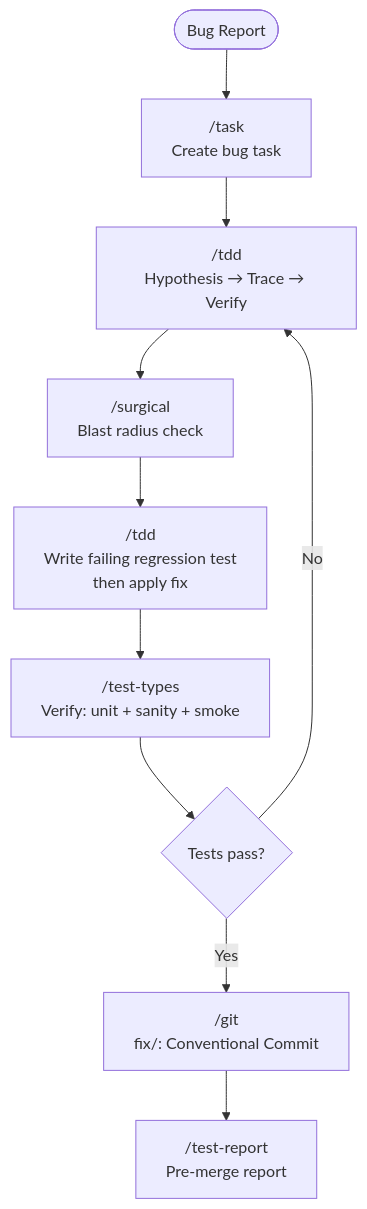
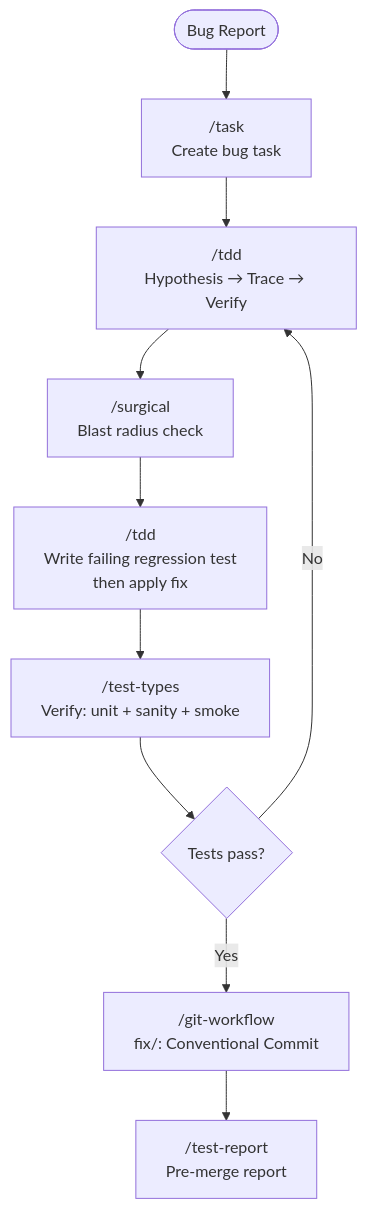
Before and after one commit to sornbuen15/drunken-guild: the fourth of 6 diagrams in README.md, drawn with Mermaid. The commit also changed other lines of this file and 33 other files, not shown here.

````diff
--- a/README.md
+++ b/README.md
@@ -456,12 +473,12 @@
 ```mermaid
 flowchart TD
     A([Bug Report]) --> B["/task\nCreate bug task"]
     B --> C["/tdd\nHypothesis → Trace → Verify"]
     C --> D["/surgical\nBlast radius check"]
     D --> E["/tdd\nWrite failing regression test\nthen apply fix"]
     E --> F["/test-types\nVerify: unit + sanity + smoke"]
     F --> G{Tests pass?}
     G -- No --> C
-    G -- Yes --> H["/git\nfix/: Conventional Commit"]
+    G -- Yes --> H["/git-workflow\nfix/: Conventional Commit"]
     H --> I["/test-report\nPre-merge report"]
 ```
````
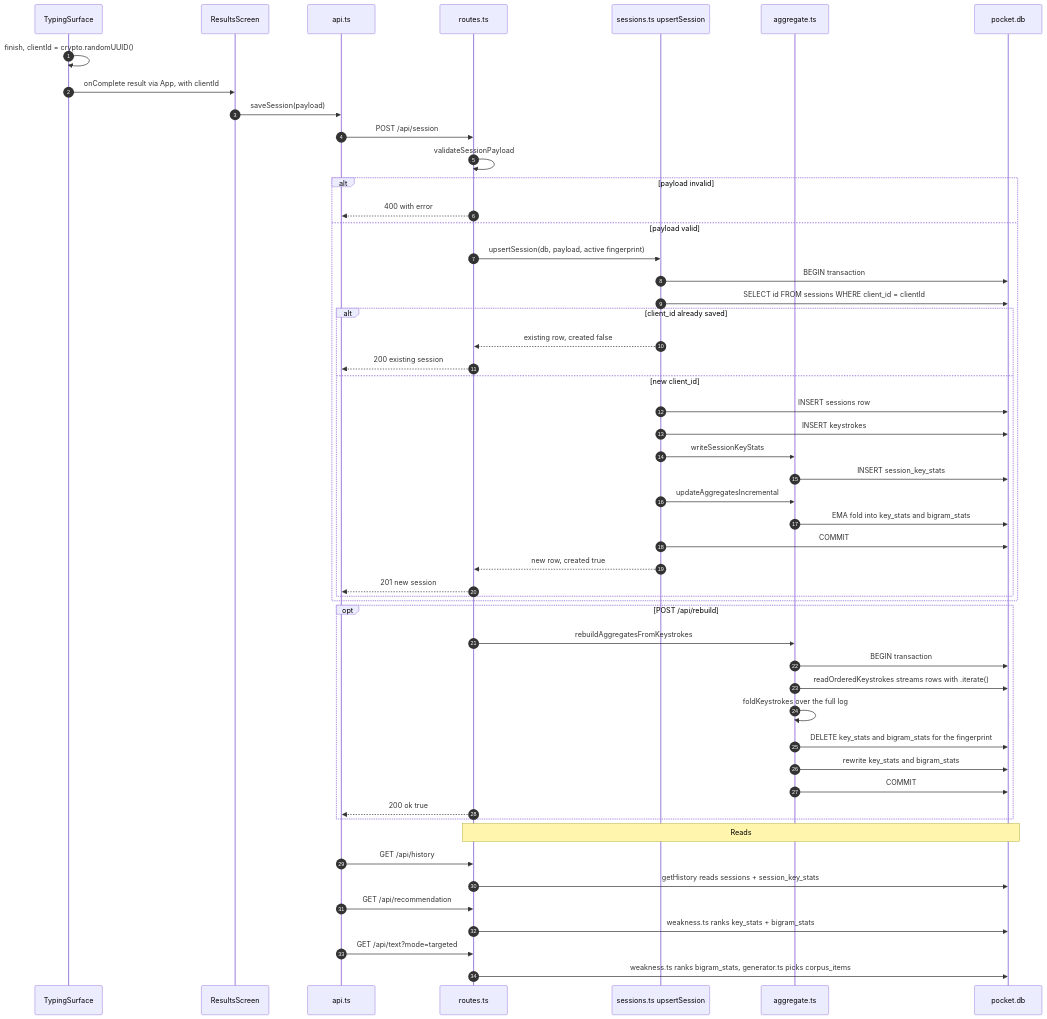
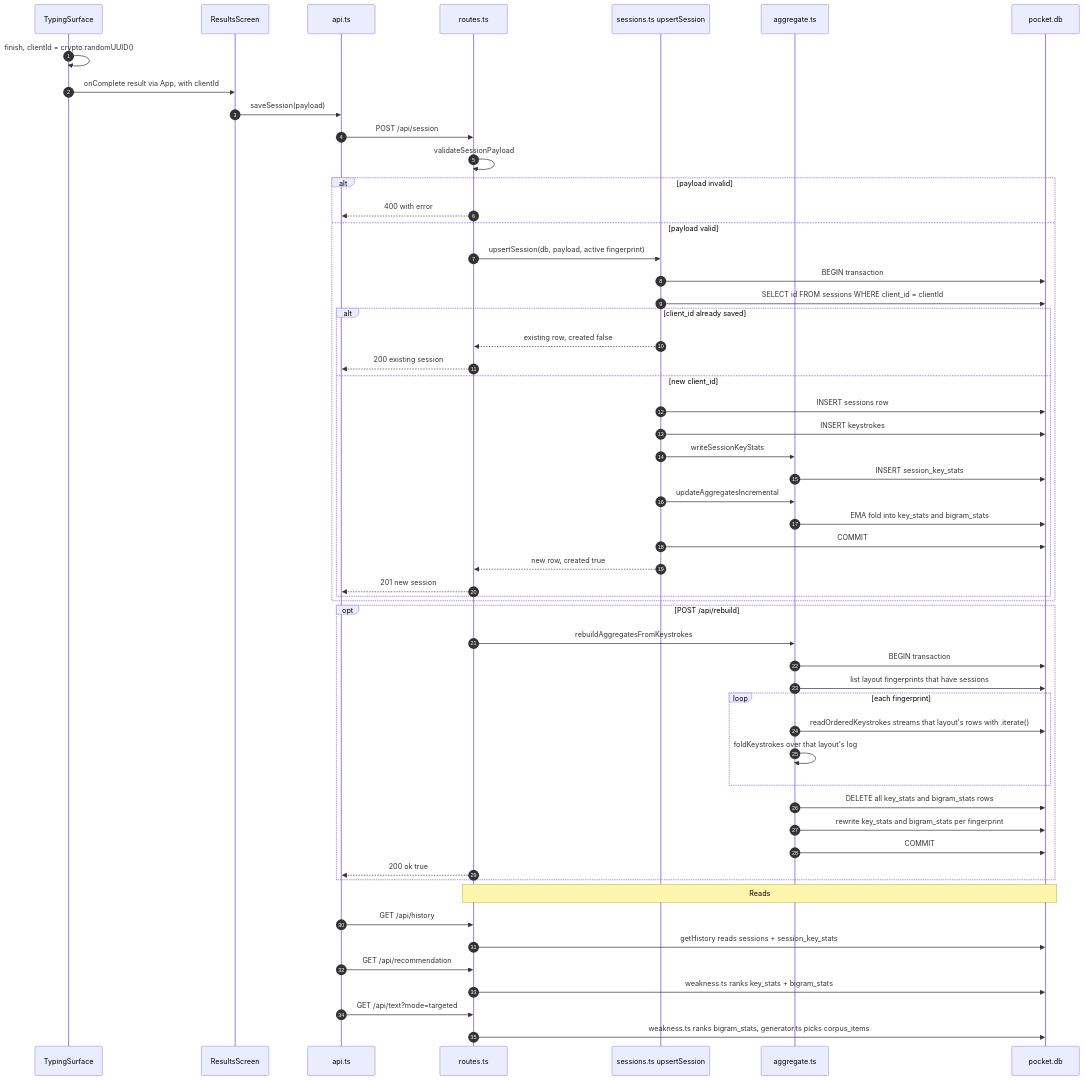
Before and after one commit to stevebargelt/pocket: the third of 3 diagrams in docs/architecture/diagrams.md, drawn with Mermaid. The commit also changed other lines of this file and 3 other files, not shown here.

First line of the commit message:
fix(server): rebuild each layout's stats from that layout's keystrokes only (PKT-13) (#13)

````diff
--- a/docs/architecture/diagrams.md
+++ b/docs/architecture/diagrams.md
@@ -140,57 +140,60 @@
 ```mermaid
 sequenceDiagram
   autonumber
   participant TS as TypingSurface
   participant RS as ResultsScreen
   participant API as api.ts
   participant R as routes.ts
   participant S as sessions.ts upsertSession
   participant A as aggregate.ts
   participant DB as pocket.db
 
   TS->>TS: finish, clientId = crypto.randomUUID()
   TS->>RS: onComplete result via App, with clientId
   RS->>API: saveSession(payload)
   API->>R: POST /api/session
   R->>R: validateSessionPayload
   alt payload invalid
     R-->>API: 400 with error
   else payload valid
     R->>S: upsertSession(db, payload, active fingerprint)
     S->>DB: BEGIN transaction
     S->>DB: SELECT id FROM sessions WHERE client_id = clientId
     alt client_id already saved
       S-->>R: existing row, created false
       R-->>API: 200 existing session
     else new client_id
       S->>DB: INSERT sessions row
       S->>DB: INSERT keystrokes
       S->>A: writeSessionKeyStats
       A->>DB: INSERT session_key_stats
       S->>A: updateAggregatesIncremental
       A->>DB: EMA fold into key_stats and bigram_stats
       S->>DB: COMMIT
       S-->>R: new row, created true
       R-->>API: 201 new session
     end
   end
 
   opt POST /api/rebuild
     R->>A: rebuildAggregatesFromKeystrokes
     A->>DB: BEGIN transaction
-    A->>DB: readOrderedKeystrokes streams rows with .iterate()
-    A->>A: foldKeystrokes over the full log
-    A->>DB: DELETE key_stats and bigram_stats for the fingerprint
-    A->>DB: rewrite key_stats and bigram_stats
+    A->>DB: list layout fingerprints that have sessions
+    loop each fingerprint
+      A->>DB: readOrderedKeystrokes streams that layout's rows with .iterate()
+      A->>A: foldKeystrokes over that layout's log
+    end
+    A->>DB: DELETE all key_stats and bigram_stats rows
+    A->>DB: rewrite key_stats and bigram_stats per fingerprint
     A->>DB: COMMIT
     R-->>API: 200 ok true
   end
 
   Note over R,DB: Reads
   API->>R: GET /api/history
   R->>DB: getHistory reads sessions + session_key_stats
   API->>R: GET /api/recommendation
   R->>DB: weakness.ts ranks key_stats + bigram_stats
   API->>R: GET /api/text?mode=targeted
   R->>DB: weakness.ts ranks bigram_stats, generator.ts picks corpus_items
 ```
````
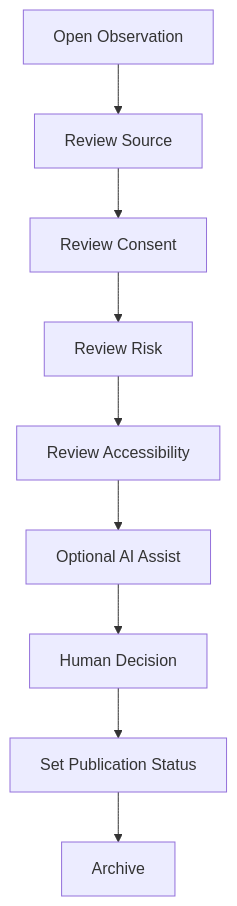
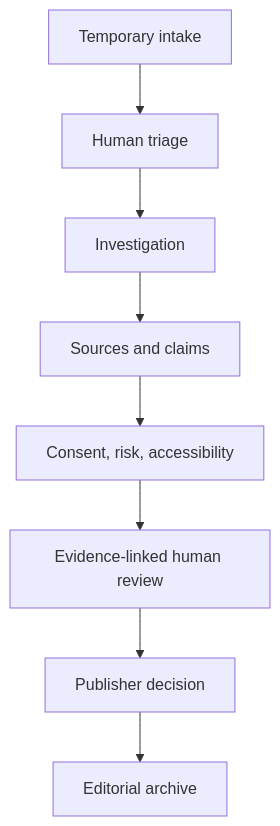
The diagram in web-engine/architecture.md (ukadike/omoluabi), drawn with Mermaid before and after one commit. The commit also changed other lines of this file and 23 other files, not shown here.

````diff
--- a/web-engine/architecture.md
+++ b/web-engine/architecture.md
@@ -12,11 +13,10 @@
 ```mermaid
 flowchart TD
-  A[Open Observation] --> B[Review Source]
-  B --> C[Review Consent]
-  C --> D[Review Risk]
-  D --> E[Review Accessibility]
-  E --> F[Optional AI Assist]
-  F --> G[Human Decision]
-  G --> H[Set Publication Status]
-  H --> I[Archive]
+  A[Temporary intake] --> B[Human triage]
+  B --> C[Investigation]
+  C --> D[Sources and claims]
+  D --> E[Consent, risk, accessibility]
+  E --> F[Evidence-linked human review]
+  F --> G[Publisher decision]
+  G --> H[Editorial archive]
 ```
````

***

What needs to be done ▸
Copy out the range of lines above starting at the line with "R->>A: rebuildAggregatesFromKeystrokes" and ending at the line with "API->>R: GET /api/text?mode=targeted", exactly and including both.

Response for this exercise ▸
     R->>A: rebuildAggregatesFromKeystrokes
     A->>DB: BEGIN transaction
-    A->>DB: readOrderedKeystrokes streams rows with .iterate()
-    A->>A: foldKeystrokes over the full log
-    A->>DB: DELETE key_stats and bigram_stats for the fingerprint
-    A->>DB: rewrite key_stats and bigram_stats
+    A->>DB: list layout fingerprints that have sessions
+    loop each fingerprint
+      A->>DB: readOrderedKeystrokes streams that layout's rows with .iterate()
+      A->>A: foldKeystrokes over that layout's log
+    end
+    A->>DB: DELETE all key_stats and bigram_stats rows
+    A->>DB: rewrite key_stats and bigram_stats per fingerprint
     A->>DB: COMMIT
     R-->>API: 200 ok true
   end
 
   Note over R,DB: Reads
   API->>R: GET /api/history
   R->>DB: getHistory reads sessions + session_key_stats
   API->>R: GET /api/recommendation
   R->>DB: weakness.ts ranks key_stats + bigram_stats
   API->>R: GET /api/text?mode=targeted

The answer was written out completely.